Work to complete:
The answer must consist of each line below that holds the word "axes", copied as it stands.

Exercise inputs:
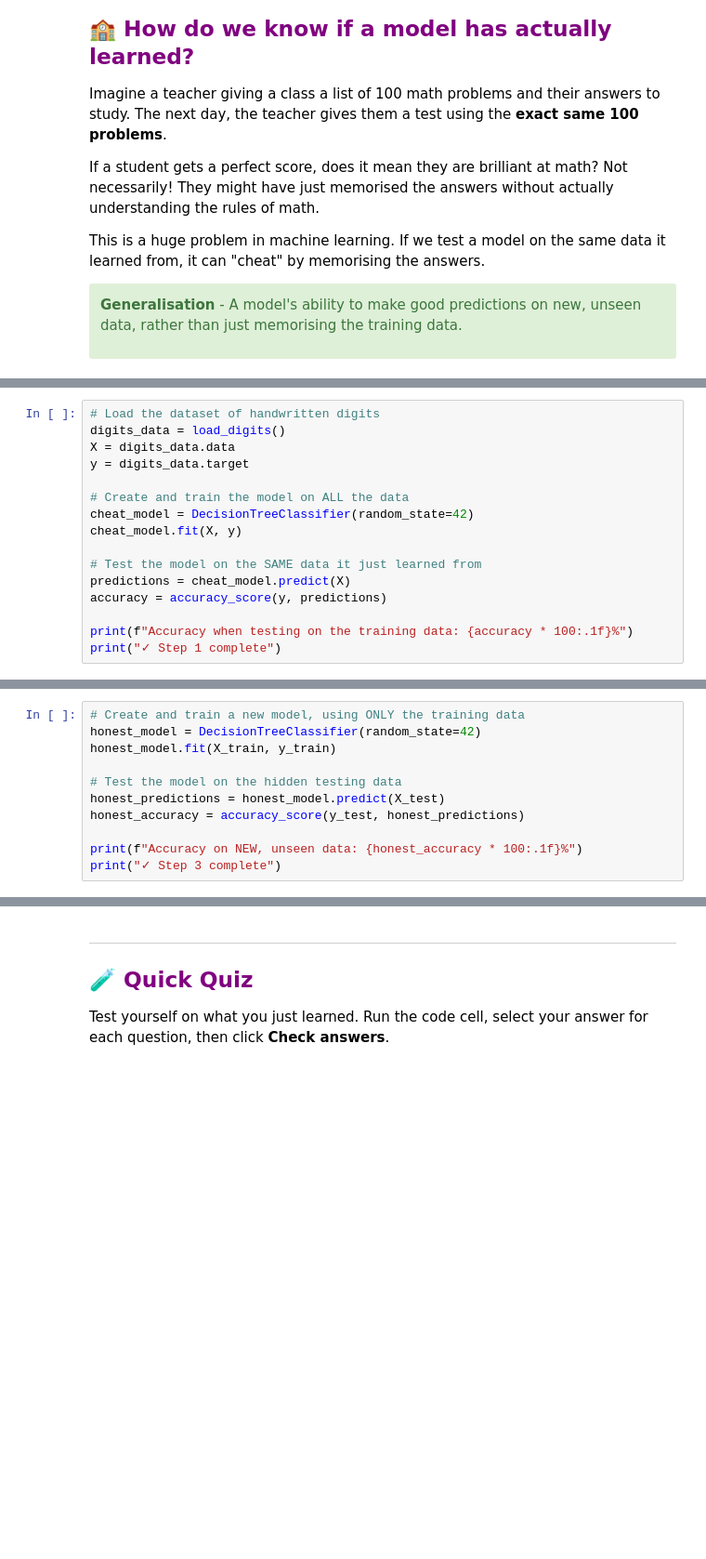
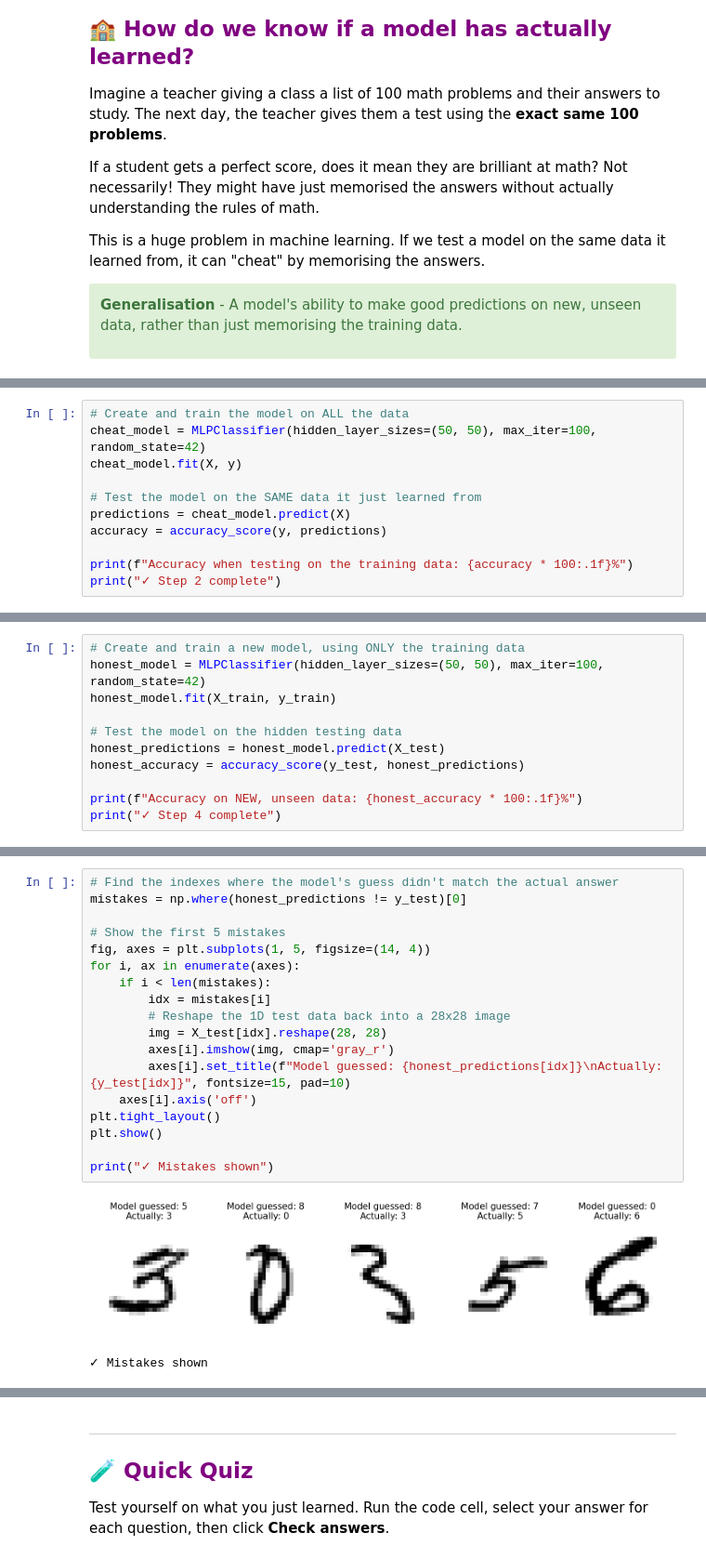
Before and after one commit to nathanhigginbotham/UCL-CDT-AICourse, a Jupyter notebook: B05_training_vs_testing.ipynb, the cells around one changed output, grey strips where cells are left out. Shown at 93% size. Cells and saved outputs as stored; diff of their text form; blank space fills up the shorter version.

```diff
--- a/B05_training_vs_testing.ipynb
+++ b/B05_training_vs_testing.ipynb
@@ -64,13 +111,8 @@ Let's see what happens when we train a model and test it on the **exact same dat
 
 </div>
 # %%
-# Load the dataset of handwritten digits
-digits_data = load_digits()
-X = digits_data.data
-y = digits_data.target
-
 # Create and train the model on ALL the data
-cheat_model = DecisionTreeClassifier(random_state=42)
+cheat_model = MLPClassifier(hidden_layer_sizes=(50, 50), max_iter=100, random_state=42)
 cheat_model.fit(X, y)
 
 # Test the model on the SAME data it just learned from
@@ -78,4 +120,4 @@ predictions = cheat_model.predict(X)
 accuracy = accuracy_score(y, predictions)
 
 print(f"Accuracy when testing on the training data: {accuracy * 100:.1f}%")
-print("✓ Step 1 complete")
+print("✓ Step 2 complete")
@@ -136,7 +185,7 @@ Now let's train a completely new model using ONLY the training images, and evalu
 </div>
 # %%
 # Create and train a new model, using ONLY the training data
-honest_model = DecisionTreeClassifier(random_state=42)
+honest_model = MLPClassifier(hidden_layer_sizes=(50, 50), max_iter=100, random_state=42)
 honest_model.fit(X_train, y_train)
 
 # Test the model on the hidden testing data
@@ -144,4 +193,4 @@ honest_predictions = honest_model.predict(X_test)
 honest_accuracy = accuracy_score(y_test, honest_predictions)
 
 print(f"Accuracy on NEW, unseen data: {honest_accuracy * 100:.1f}%")
-print("✓ Step 3 complete")
+print("✓ Step 4 complete")
@@ -183,0 +220,21 @@ What happens if we hide *too much* data for testing, leaving the model with very
+# %%
+# Find the indexes where the model's guess didn't match the actual answer
+mistakes = np.where(honest_predictions != y_test)[0]
+
+# Show the first 5 mistakes
+fig, axes = plt.subplots(1, 5, figsize=(14, 4))
+for i, ax in enumerate(axes):
+    if i < len(mistakes):
+        idx = mistakes[i]
+        # Reshape the 1D test data back into a 28x28 image
+        img = X_test[idx].reshape(28, 28)
+        axes[i].imshow(img, cmap='gray_r')
+        axes[i].set_title(f"Model guessed: {honest_predictions[idx]}\nActually: {y_test[idx]}", fontsize=15, pad=10)
+    axes[i].axis('off')
+plt.tight_layout()
+plt.show()
+
+print("✓ Mistakes shown")
+# %% [output]
+[figure, added]
+✓ Mistakes shown
```
Also changed, not shown: parts of 17 cells of this notebook, 1 other file.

Answer section:
+fig, axes = plt.subplots(1, 5, figsize=(14, 4))
+for i, ax in enumerate(axes):
+        axes[i].imshow(img, cmap='gray_r')
+        axes[i].set_title(f"Model guessed: {honest_predictions[idx]}\nActually: {y_test[idx]}", fontsize=15, pad=10)
+    axes[i].axis('off')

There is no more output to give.